A mother (a Japanese woman) must have infinite patience and can only silently watch what her children do and say. There is no need to nag them. It should be enough to scold them only at crucial times. These days I think that if I am to wish for my children’s future happiness, as their mother I must learn how to live a healthy life on my own!!
No matter how old they become, one’s children are always one’s children. When I face painful and trying times, it is my children who come first to mind. I wonder if they are well.

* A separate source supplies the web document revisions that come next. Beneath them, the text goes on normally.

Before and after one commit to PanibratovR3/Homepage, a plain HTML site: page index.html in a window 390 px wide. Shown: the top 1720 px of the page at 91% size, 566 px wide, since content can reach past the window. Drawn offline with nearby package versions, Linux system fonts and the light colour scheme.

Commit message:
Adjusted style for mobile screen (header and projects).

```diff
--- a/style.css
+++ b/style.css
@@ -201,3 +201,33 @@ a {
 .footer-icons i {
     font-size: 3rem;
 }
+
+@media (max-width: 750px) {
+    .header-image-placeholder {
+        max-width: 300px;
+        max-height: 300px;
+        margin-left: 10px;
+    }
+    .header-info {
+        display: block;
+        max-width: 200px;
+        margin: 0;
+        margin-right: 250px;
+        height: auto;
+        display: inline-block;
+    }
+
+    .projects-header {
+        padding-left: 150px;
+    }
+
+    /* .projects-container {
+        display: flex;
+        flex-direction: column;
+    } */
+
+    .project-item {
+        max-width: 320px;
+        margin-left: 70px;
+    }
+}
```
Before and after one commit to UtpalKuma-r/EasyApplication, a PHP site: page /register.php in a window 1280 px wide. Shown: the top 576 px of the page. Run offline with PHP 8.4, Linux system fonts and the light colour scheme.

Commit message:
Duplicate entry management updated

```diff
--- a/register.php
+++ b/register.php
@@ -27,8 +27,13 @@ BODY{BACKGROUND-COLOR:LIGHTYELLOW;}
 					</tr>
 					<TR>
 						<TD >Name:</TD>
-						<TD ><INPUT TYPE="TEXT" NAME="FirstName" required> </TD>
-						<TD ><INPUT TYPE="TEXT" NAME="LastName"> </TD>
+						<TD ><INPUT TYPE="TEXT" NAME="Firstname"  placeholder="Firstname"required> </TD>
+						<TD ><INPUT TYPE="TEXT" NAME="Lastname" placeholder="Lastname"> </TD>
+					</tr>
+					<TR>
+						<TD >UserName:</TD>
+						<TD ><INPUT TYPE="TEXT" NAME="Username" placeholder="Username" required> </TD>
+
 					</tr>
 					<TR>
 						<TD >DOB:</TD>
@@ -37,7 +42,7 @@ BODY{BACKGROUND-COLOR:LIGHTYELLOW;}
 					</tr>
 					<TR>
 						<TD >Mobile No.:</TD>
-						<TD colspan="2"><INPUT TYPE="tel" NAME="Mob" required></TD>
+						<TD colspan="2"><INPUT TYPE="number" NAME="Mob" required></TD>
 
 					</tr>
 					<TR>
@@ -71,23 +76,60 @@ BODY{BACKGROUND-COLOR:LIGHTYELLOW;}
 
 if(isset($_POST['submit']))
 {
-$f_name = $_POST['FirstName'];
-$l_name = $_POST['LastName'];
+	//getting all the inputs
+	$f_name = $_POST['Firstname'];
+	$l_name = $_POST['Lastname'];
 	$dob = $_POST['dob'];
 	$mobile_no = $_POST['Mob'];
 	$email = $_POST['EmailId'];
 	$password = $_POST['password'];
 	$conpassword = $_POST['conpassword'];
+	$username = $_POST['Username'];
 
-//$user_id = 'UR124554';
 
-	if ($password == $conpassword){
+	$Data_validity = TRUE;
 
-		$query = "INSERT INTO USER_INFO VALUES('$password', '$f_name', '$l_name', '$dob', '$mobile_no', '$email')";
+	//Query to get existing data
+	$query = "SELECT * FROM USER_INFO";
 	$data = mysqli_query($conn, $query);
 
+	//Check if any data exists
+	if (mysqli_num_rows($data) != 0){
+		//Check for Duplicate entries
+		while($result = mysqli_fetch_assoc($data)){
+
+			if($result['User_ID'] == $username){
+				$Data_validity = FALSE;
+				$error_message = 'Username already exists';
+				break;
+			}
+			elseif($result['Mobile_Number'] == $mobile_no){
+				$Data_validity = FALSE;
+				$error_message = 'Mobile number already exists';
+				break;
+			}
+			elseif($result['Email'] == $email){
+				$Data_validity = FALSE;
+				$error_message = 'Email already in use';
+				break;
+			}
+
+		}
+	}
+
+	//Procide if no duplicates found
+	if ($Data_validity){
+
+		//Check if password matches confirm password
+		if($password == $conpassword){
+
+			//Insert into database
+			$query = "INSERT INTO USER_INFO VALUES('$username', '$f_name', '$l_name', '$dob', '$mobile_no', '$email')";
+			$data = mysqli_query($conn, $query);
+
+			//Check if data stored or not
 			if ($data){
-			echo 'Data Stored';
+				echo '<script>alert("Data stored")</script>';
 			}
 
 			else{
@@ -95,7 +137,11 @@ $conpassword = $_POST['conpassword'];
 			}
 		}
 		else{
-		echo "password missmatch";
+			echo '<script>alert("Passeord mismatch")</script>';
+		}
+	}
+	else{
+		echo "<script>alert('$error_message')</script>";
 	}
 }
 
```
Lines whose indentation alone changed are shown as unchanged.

To me, my children are my educators. As one who was born and who grew up in discriminatory surroundings, I feel fortunate that I do not resent the discrimination or the fact of having been born and raised under discrimination. The side who is discriminated against and the side who discriminates—I am able to think I was fortunate to have known both viewpoints.
I love my mother very deeply. At 83 she is obstinate and has become strong-willed, but I still love her. Will my children love me so profoundly no matter how old I become? Just as I will always love my daughter deeply . . . .

Grandmother: TERAOKA Mika
I am 83 years old. My era was one of dominance of men over women, so my days were those of constant perseverance and restraining my own desires.
I served my husband’s parents single-mindedly, and I couldn’t defy my husband in any way. . . .
I spent so long persevering that the only peace of mind I could attain was through religion, and I am still a fervent believer of Buddhism. But I do not know how to write and, at this age, having endured so patiently, I have become strong and obstinate. My aging body has become creaky in places, but I’m still going strong.

translation by Beth Cary